Records of all interviews should be retained and maintained.
Digital audio recorders are relatively inexpensive and have the advantage of playback, track marking (noting the location of particularly relevant statements) and the creation of digital files, which can be stored electronically.
Recording statements by hand or with a laptop or computer are acceptable alternatives. Each method has advantages and disadvantages.
Handwritten or typed notes are not going to include every word. (The notes should reflect the actual words and language of the witness. Use the first person, “I heard the respondent yell…” not “the witness recalled that the respondent yelled…”)
These methods are not as complete as a digital audio recording. However, if done well they can be just as accurate, especially where the interview subject reviews the notes post-interview, corrects any inaccuracies and signs and dates the document. On the other hand, having a subject listen to an hour long digitally recorded interview to confirm its accuracy doubles the time for the entire process.

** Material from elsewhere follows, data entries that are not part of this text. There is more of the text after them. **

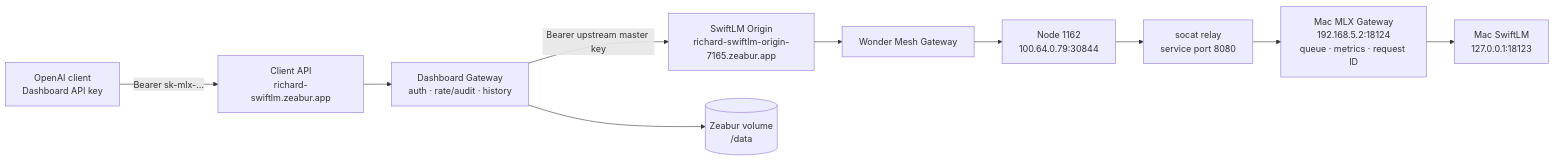
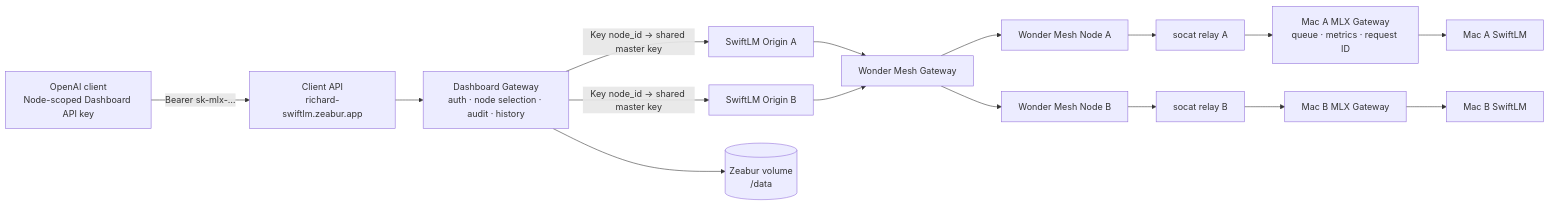
The second of 6 diagrams in docs/wonder-mesh-local-api.md (richard880502/swiftlm-platform), drawn with Mermaid before and after one commit. The commit also changed other lines of this file and 12 other files, not shown here.

Commit message:
Add node-scoped SwiftLM dashboard management

````diff
--- a/docs/wonder-mesh-local-api.md
+++ b/docs/wonder-mesh-local-api.md
@@ -35,22 +35,26 @@
 ```mermaid
 flowchart LR
-    Client["OpenAI client<br/>Dashboard API key"]
+    Client["OpenAI client<br/>Node-scoped Dashboard API key"]
     Public["Client API<br/>richard-swiftlm.zeabur.app"]
-    Dashboard["Dashboard Gateway<br/>auth · rate/audit · history"]
-    Origin["SwiftLM Origin<br/>richard-swiftlm-origin-7165.zeabur.app"]
+    Dashboard["Dashboard Gateway<br/>auth · node selection · audit · history"]
+    OriginA["SwiftLM Origin A"]
+    OriginB["SwiftLM Origin B"]
     Mesh["Wonder Mesh Gateway"]
-    Node["Node 1162<br/>100.64.0.79:30844"]
-    Relay["socat relay<br/>service port 8080"]
-    MLXGateway["Mac MLX Gateway<br/>192.168.5.2:18124<br/>queue · metrics · request ID"]
-    SwiftLM["Mac SwiftLM<br/>127.0.0.1:18123"]
+    NodeA["Wonder Mesh Node A"]
+    NodeB["Wonder Mesh Node B"]
+    RelayA["socat relay A"]
+    RelayB["socat relay B"]
+    MLXGatewayA["Mac A MLX Gateway<br/>queue · metrics · request ID"]
+    SwiftLMA["Mac A SwiftLM"]
+    MLXGatewayB["Mac B MLX Gateway"]
+    SwiftLMB["Mac B SwiftLM"]
     Data[("Zeabur volume<br/>/data")]
 
     Client -->|"Bearer sk-mlx-…"| Public
     Public --> Dashboard
-    Dashboard -->|"Bearer upstream master key"| Origin
+    Dashboard -->|"Key node_id → shared master key"| OriginA
+    Dashboard -->|"Key node_id → shared master key"| OriginB
     Dashboard --> Data
-    Origin --> Mesh
-    Mesh --> Node
-    Node --> Relay
-    Relay --> MLXGateway --> SwiftLM
+    OriginA --> Mesh --> NodeA --> RelayA --> MLXGatewayA --> SwiftLMA
+    OriginB --> Mesh --> NodeB --> RelayB --> MLXGatewayB --> SwiftLMB
 ```
````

Audio recordings will include distracting and irrelevant noises, throat clearings, chair scrapings etc. Sometimes meaning is lost in audio only. A note-taker can interpret body language and sometimes more accurately capture what a subject is conveying.